** Work request **
Please report the number of lines in the entries below that contain "https", with nothing added.

** Raw data **
>>>>
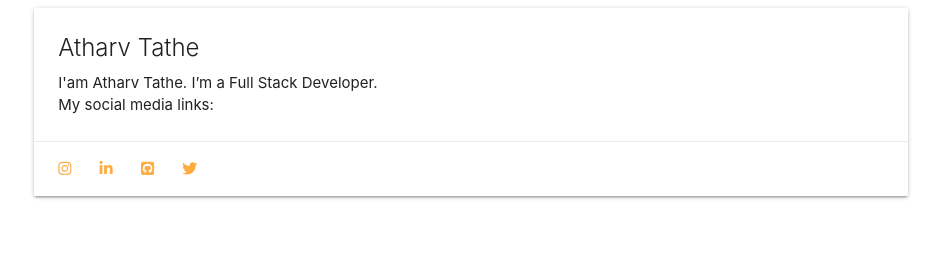
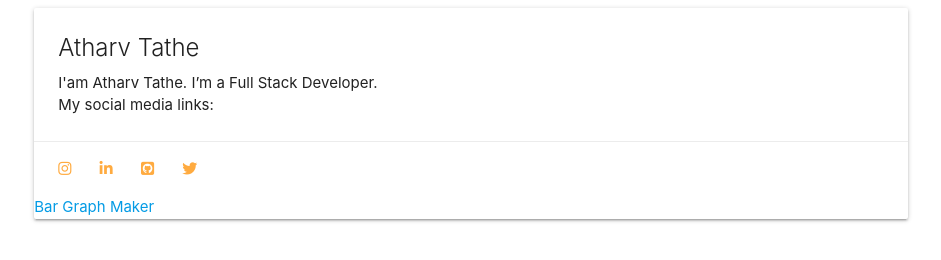
Before and after one commit to atharvtathe/atharvtathe.github.io, a plain HTML site: page index.html in a window 1280 px wide. Shown: the whole page, without its empty margins (169-1110 px from the left). Drawn offline with nearby package versions, Linux system fonts and the light colour scheme.

Commit message:
Update index.html

```diff
--- a/index.html
+++ b/index.html
@@ -24,6 +24,7 @@
               <a href="https://github.com/atharvtathe"><i class="fa fa-github-square" aria-hidden="true"></i></a>
               <a href="https://twitter.com/TatheAtharv"><i class="fa fa-twitter" aria-hidden="true"></i></a>
             </div>
+              <a href="https://www.bargraphmaker.net/">Bar Graph Maker</a>
           </div>
         </div>
       </div>
```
<<<<
** Response to this task **
3